◆ **Activity**
Repeat all of the data below word for word, keeping no images.

════════════════

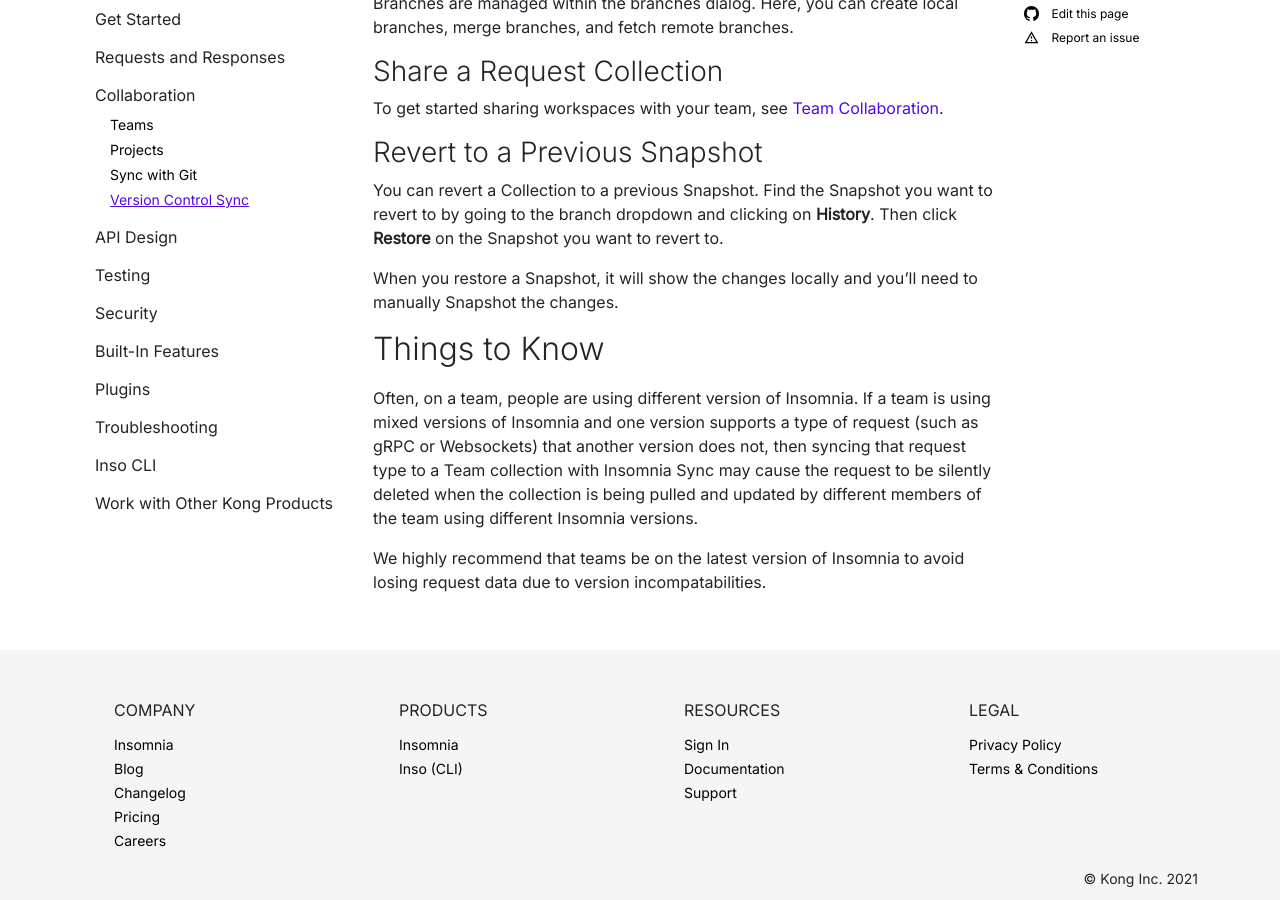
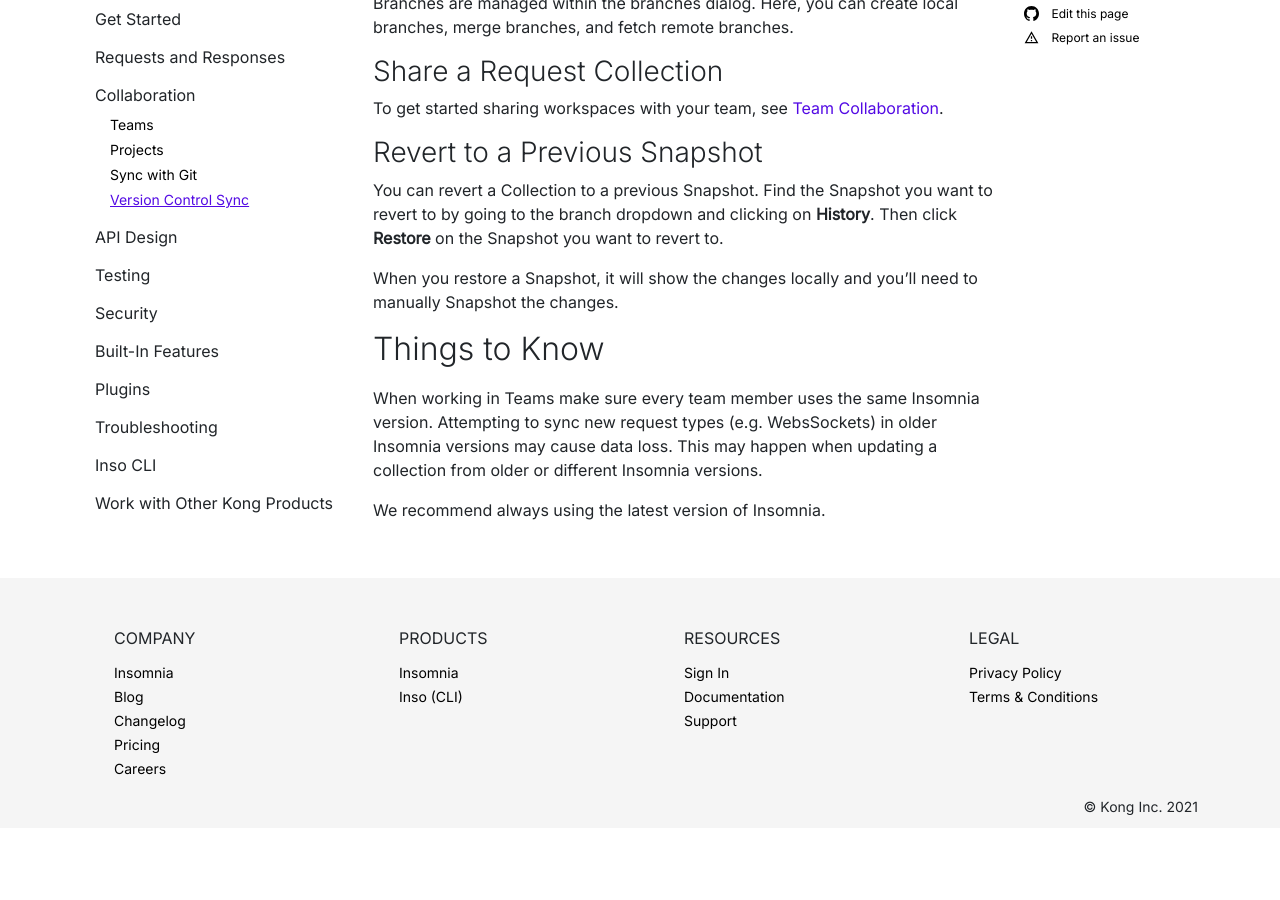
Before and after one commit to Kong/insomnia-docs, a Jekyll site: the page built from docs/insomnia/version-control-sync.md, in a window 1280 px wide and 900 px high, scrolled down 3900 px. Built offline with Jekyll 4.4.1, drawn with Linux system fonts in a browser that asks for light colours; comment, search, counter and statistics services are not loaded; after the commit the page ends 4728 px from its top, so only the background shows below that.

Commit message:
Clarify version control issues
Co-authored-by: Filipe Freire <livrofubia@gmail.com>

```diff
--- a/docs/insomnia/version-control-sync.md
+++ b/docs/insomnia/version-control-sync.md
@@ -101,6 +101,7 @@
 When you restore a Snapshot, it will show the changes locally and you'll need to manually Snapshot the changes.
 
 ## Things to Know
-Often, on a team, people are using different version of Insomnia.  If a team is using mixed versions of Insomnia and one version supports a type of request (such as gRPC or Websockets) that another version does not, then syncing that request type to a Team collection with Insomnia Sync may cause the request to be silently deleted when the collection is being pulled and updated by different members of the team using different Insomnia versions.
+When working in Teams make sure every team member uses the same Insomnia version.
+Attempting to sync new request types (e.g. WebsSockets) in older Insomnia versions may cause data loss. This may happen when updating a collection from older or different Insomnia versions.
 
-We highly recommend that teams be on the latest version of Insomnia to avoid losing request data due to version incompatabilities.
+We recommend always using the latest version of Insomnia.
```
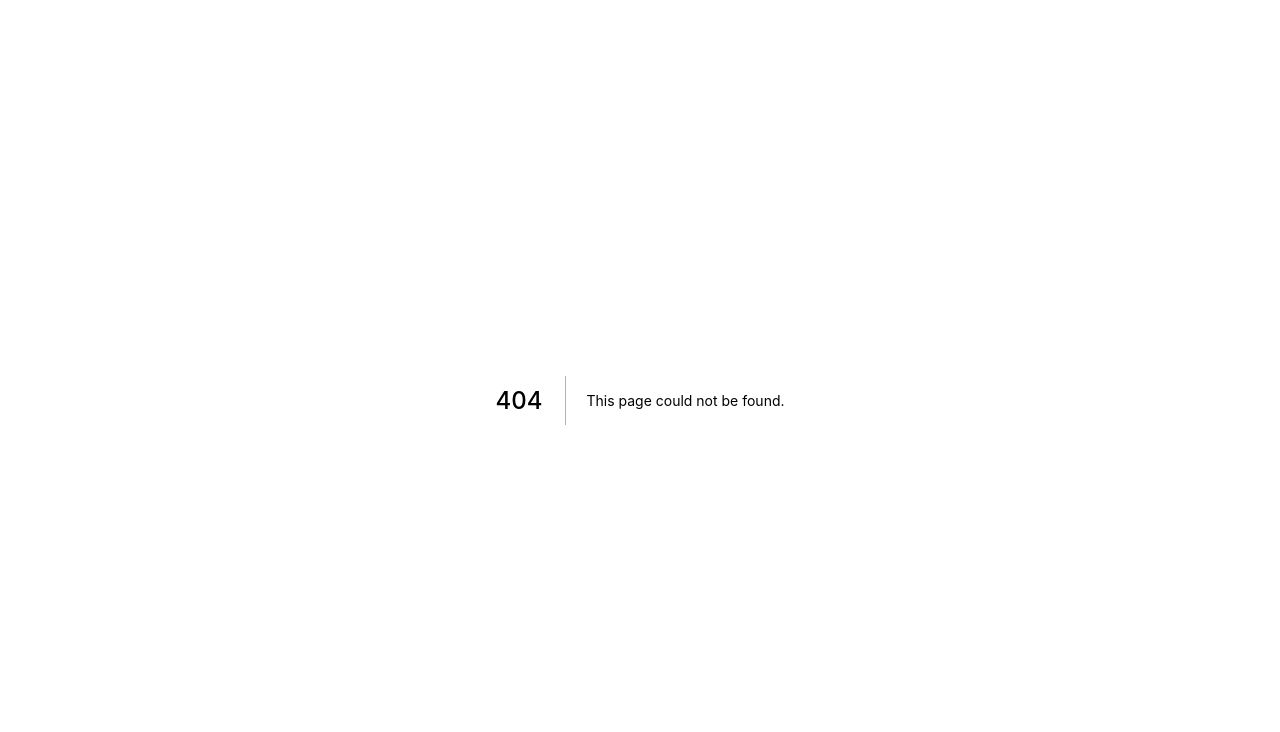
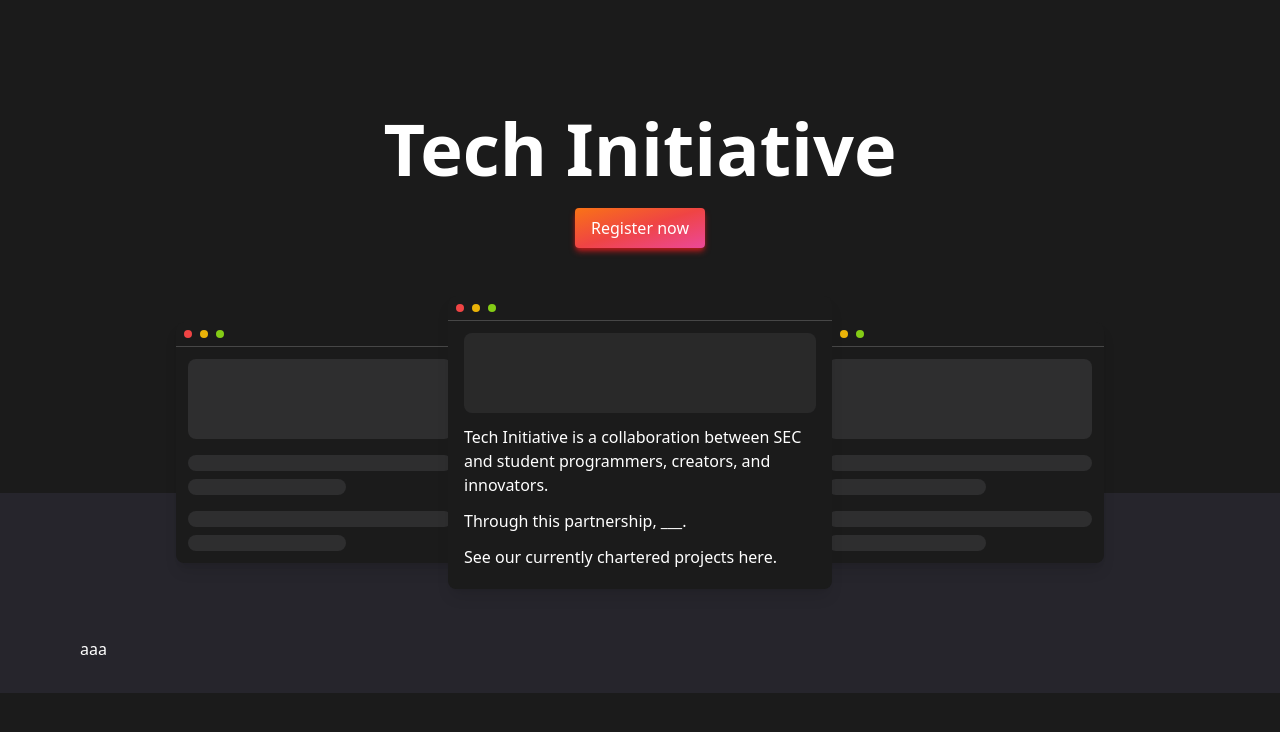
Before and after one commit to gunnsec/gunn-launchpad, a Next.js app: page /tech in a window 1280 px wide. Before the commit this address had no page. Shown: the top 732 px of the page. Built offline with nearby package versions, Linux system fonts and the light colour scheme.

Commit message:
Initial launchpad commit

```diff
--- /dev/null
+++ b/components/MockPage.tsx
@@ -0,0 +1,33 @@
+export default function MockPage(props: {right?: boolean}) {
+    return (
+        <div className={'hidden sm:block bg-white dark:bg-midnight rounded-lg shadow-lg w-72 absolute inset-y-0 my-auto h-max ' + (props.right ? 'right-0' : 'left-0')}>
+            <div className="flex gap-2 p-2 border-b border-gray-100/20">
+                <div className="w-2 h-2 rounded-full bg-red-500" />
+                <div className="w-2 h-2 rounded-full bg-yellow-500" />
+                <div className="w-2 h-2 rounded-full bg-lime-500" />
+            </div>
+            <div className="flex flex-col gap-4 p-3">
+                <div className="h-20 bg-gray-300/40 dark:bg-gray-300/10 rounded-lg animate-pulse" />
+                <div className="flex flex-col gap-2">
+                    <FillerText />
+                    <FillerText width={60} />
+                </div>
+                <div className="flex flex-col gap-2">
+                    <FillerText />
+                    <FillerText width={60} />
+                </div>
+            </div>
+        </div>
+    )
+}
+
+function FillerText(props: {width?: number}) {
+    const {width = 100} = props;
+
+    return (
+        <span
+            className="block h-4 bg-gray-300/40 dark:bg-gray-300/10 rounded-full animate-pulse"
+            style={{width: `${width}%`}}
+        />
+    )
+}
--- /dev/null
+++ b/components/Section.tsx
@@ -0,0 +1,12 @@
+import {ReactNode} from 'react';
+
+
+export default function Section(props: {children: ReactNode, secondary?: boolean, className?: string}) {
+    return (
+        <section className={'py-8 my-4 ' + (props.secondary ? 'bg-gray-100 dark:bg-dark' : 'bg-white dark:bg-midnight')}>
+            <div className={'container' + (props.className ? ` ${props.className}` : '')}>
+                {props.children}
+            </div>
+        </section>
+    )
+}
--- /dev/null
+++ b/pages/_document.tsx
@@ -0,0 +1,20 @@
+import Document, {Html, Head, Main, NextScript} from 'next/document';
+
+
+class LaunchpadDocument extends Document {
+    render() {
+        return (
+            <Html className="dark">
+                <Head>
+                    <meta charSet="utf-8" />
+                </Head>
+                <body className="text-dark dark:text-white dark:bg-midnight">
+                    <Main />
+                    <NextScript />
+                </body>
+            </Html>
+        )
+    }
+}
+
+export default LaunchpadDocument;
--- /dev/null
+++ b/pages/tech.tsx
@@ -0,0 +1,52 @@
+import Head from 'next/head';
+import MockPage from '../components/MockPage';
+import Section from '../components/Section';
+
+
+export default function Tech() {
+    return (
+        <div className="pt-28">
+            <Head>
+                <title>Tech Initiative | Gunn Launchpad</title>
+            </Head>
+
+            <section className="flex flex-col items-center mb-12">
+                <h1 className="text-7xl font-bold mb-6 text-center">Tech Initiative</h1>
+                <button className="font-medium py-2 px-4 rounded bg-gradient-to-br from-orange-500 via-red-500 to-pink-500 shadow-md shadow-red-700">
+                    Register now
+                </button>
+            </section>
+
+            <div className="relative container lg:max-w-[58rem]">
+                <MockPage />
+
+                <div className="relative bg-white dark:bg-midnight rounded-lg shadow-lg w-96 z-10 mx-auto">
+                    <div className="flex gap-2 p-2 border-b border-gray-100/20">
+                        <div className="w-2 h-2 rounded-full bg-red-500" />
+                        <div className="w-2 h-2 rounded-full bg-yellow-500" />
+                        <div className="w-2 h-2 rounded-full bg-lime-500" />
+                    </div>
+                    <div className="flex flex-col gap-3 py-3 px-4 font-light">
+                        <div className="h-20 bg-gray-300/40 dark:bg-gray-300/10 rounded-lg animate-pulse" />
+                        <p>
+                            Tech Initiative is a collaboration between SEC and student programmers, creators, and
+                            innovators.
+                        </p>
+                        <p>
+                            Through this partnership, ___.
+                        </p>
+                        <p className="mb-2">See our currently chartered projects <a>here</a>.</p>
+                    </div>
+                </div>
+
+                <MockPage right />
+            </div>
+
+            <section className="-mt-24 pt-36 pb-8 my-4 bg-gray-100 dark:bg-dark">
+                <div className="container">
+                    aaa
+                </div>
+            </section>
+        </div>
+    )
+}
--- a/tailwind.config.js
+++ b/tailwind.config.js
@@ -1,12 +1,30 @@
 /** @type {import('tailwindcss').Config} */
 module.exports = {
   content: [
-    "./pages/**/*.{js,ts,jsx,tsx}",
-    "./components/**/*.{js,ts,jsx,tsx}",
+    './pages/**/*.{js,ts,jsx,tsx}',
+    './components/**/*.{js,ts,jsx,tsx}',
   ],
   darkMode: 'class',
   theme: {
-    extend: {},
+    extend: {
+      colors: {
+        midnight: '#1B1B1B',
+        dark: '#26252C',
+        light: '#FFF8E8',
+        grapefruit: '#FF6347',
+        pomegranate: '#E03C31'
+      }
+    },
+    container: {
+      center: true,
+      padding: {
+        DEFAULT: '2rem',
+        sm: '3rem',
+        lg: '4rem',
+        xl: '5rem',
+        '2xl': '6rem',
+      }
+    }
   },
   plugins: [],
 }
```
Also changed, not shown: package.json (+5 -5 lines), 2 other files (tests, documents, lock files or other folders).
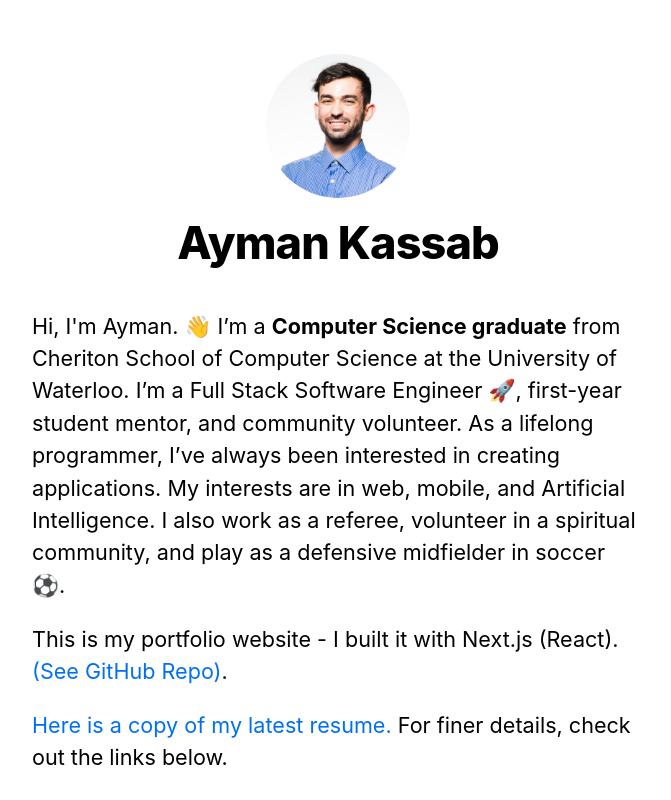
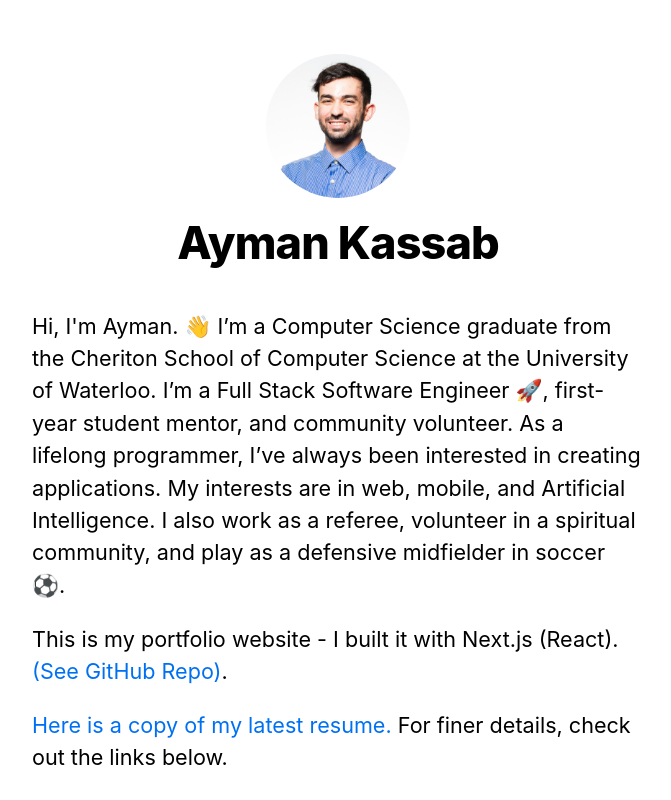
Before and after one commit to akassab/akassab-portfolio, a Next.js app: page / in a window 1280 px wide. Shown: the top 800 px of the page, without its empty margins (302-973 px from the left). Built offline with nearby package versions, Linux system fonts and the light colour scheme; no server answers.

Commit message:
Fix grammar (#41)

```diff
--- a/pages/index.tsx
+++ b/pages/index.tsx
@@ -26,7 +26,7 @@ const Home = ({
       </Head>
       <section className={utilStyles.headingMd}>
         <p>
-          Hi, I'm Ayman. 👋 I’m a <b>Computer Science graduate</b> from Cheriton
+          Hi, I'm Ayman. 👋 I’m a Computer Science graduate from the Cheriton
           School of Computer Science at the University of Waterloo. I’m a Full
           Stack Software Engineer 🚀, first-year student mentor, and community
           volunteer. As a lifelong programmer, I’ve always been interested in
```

════════════════

◆ **Completed exercise**
Before and after one commit to Kong/insomnia-docs, a Jekyll site: the page built from docs/insomnia/version-control-sync.md, in a window 1280 px wide and 900 px high, scrolled down 3900 px. Built offline with Jekyll 4.4.1, drawn with Linux system fonts in a browser that asks for light colours; comment, search, counter and statistics services are not loaded; after the commit the page ends 4728 px from its top, so only the background shows below that.

Commit message:
Clarify version control issues
Co-authored-by: Filipe Freire <livrofubia@gmail.com>

```diff
--- a/docs/insomnia/version-control-sync.md
+++ b/docs/insomnia/version-control-sync.md
@@ -101,6 +101,7 @@
 When you restore a Snapshot, it will show the changes locally and you'll need to manually Snapshot the changes.
 
 ## Things to Know
-Often, on a team, people are using different version of Insomnia.  If a team is using mixed versions of Insomnia and one version supports a type of request (such as gRPC or Websockets) that another version does not, then syncing that request type to a Team collection with Insomnia Sync may cause the request to be silently deleted when the collection is being pulled and updated by different members of the team using different Insomnia versions.
+When working in Teams make sure every team member uses the same Insomnia version.
+Attempting to sync new request types (e.g. WebsSockets) in older Insomnia versions may cause data loss. This may happen when updating a collection from older or different Insomnia versions.
 
-We highly recommend that teams be on the latest version of Insomnia to avoid losing request data due to version incompatabilities.
+We recommend always using the latest version of Insomnia.
```
Before and after one commit to gunnsec/gunn-launchpad, a Next.js app: page /tech in a window 1280 px wide. Before the commit this address had no page. Shown: the top 732 px of the page. Built offline with nearby package versions, Linux system fonts and the light colour scheme.

Commit message:
Initial launchpad commit

```diff
--- /dev/null
+++ b/components/MockPage.tsx
@@ -0,0 +1,33 @@
+export default function MockPage(props: {right?: boolean}) {
+    return (
+        <div className={'hidden sm:block bg-white dark:bg-midnight rounded-lg shadow-lg w-72 absolute inset-y-0 my-auto h-max ' + (props.right ? 'right-0' : 'left-0')}>
+            <div className="flex gap-2 p-2 border-b border-gray-100/20">
+                <div className="w-2 h-2 rounded-full bg-red-500" />
+                <div className="w-2 h-2 rounded-full bg-yellow-500" />
+                <div className="w-2 h-2 rounded-full bg-lime-500" />
+            </div>
+            <div className="flex flex-col gap-4 p-3">
+                <div className="h-20 bg-gray-300/40 dark:bg-gray-300/10 rounded-lg animate-pulse" />
+                <div className="flex flex-col gap-2">
+                    <FillerText />
+                    <FillerText width={60} />
+                </div>
+                <div className="flex flex-col gap-2">
+                    <FillerText />
+                    <FillerText width={60} />
+                </div>
+            </div>
+        </div>
+    )
+}
+
+function FillerText(props: {width?: number}) {
+    const {width = 100} = props;
+
+    return (
+        <span
+            className="block h-4 bg-gray-300/40 dark:bg-gray-300/10 rounded-full animate-pulse"
+            style={{width: `${width}%`}}
+        />
+    )
+}
--- /dev/null
+++ b/components/Section.tsx
@@ -0,0 +1,12 @@
+import {ReactNode} from 'react';
+
+
+export default function Section(props: {children: ReactNode, secondary?: boolean, className?: string}) {
+    return (
+        <section className={'py-8 my-4 ' + (props.secondary ? 'bg-gray-100 dark:bg-dark' : 'bg-white dark:bg-midnight')}>
+            <div className={'container' + (props.className ? ` ${props.className}` : '')}>
+                {props.children}
+            </div>
+        </section>
+    )
+}
--- /dev/null
+++ b/pages/_document.tsx
@@ -0,0 +1,20 @@
+import Document, {Html, Head, Main, NextScript} from 'next/document';
+
+
+class LaunchpadDocument extends Document {
+    render() {
+        return (
+            <Html className="dark">
+                <Head>
+                    <meta charSet="utf-8" />
+                </Head>
+                <body className="text-dark dark:text-white dark:bg-midnight">
+                    <Main />
+                    <NextScript />
+                </body>
+            </Html>
+        )
+    }
+}
+
+export default LaunchpadDocument;
--- /dev/null
+++ b/pages/tech.tsx
@@ -0,0 +1,52 @@
+import Head from 'next/head';
+import MockPage from '../components/MockPage';
+import Section from '../components/Section';
+
+
+export default function Tech() {
+    return (
+        <div className="pt-28">
+            <Head>
+                <title>Tech Initiative | Gunn Launchpad</title>
+            </Head>
+
+            <section className="flex flex-col items-center mb-12">
+                <h1 className="text-7xl font-bold mb-6 text-center">Tech Initiative</h1>
+                <button className="font-medium py-2 px-4 rounded bg-gradient-to-br from-orange-500 via-red-500 to-pink-500 shadow-md shadow-red-700">
+                    Register now
+                </button>
+            </section>
+
+            <div className="relative container lg:max-w-[58rem]">
+                <MockPage />
+
+                <div className="relative bg-white dark:bg-midnight rounded-lg shadow-lg w-96 z-10 mx-auto">
+                    <div className="flex gap-2 p-2 border-b border-gray-100/20">
+                        <div className="w-2 h-2 rounded-full bg-red-500" />
+                        <div className="w-2 h-2 rounded-full bg-yellow-500" />
+                        <div className="w-2 h-2 rounded-full bg-lime-500" />
+                    </div>
+                    <div className="flex flex-col gap-3 py-3 px-4 font-light">
+                        <div className="h-20 bg-gray-300/40 dark:bg-gray-300/10 rounded-lg animate-pulse" />
+                        <p>
+                            Tech Initiative is a collaboration between SEC and student programmers, creators, and
+                            innovators.
+                        </p>
+                        <p>
+                            Through this partnership, ___.
+                        </p>
+                        <p className="mb-2">See our currently chartered projects <a>here</a>.</p>
+                    </div>
+                </div>
+
+                <MockPage right />
+            </div>
+
+            <section className="-mt-24 pt-36 pb-8 my-4 bg-gray-100 dark:bg-dark">
+                <div className="container">
+                    aaa
+                </div>
+            </section>
+        </div>
+    )
+}
--- a/tailwind.config.js
+++ b/tailwind.config.js
@@ -1,12 +1,30 @@
 /** @type {import('tailwindcss').Config} */
 module.exports = {
   content: [
-    "./pages/**/*.{js,ts,jsx,tsx}",
-    "./components/**/*.{js,ts,jsx,tsx}",
+    './pages/**/*.{js,ts,jsx,tsx}',
+    './components/**/*.{js,ts,jsx,tsx}',
   ],
   darkMode: 'class',
   theme: {
-    extend: {},
+    extend: {
+      colors: {
+        midnight: '#1B1B1B',
+        dark: '#26252C',
+        light: '#FFF8E8',
+        grapefruit: '#FF6347',
+        pomegranate: '#E03C31'
+      }
+    },
+    container: {
+      center: true,
+      padding: {
+        DEFAULT: '2rem',
+        sm: '3rem',
+        lg: '4rem',
+        xl: '5rem',
+        '2xl': '6rem',
+      }
+    }
   },
   plugins: [],
 }
```
Also changed, not shown: package.json (+5 -5 lines), 2 other files (tests, documents, lock files or other folders).
Before and after one commit to akassab/akassab-portfolio, a Next.js app: page / in a window 1280 px wide. Shown: the top 800 px of the page, without its empty margins (302-973 px from the left). Built offline with nearby package versions, Linux system fonts and the light colour scheme; no server answers.

Commit message:
Fix grammar (#41)

```diff
--- a/pages/index.tsx
+++ b/pages/index.tsx
@@ -26,7 +26,7 @@ const Home = ({
       </Head>
       <section className={utilStyles.headingMd}>
         <p>
-          Hi, I'm Ayman. 👋 I’m a <b>Computer Science graduate</b> from Cheriton
+          Hi, I'm Ayman. 👋 I’m a Computer Science graduate from the Cheriton
           School of Computer Science at the University of Waterloo. I’m a Full
           Stack Software Engineer 🚀, first-year student mentor, and community
           volunteer. As a lifelong programmer, I’ve always been interested in
```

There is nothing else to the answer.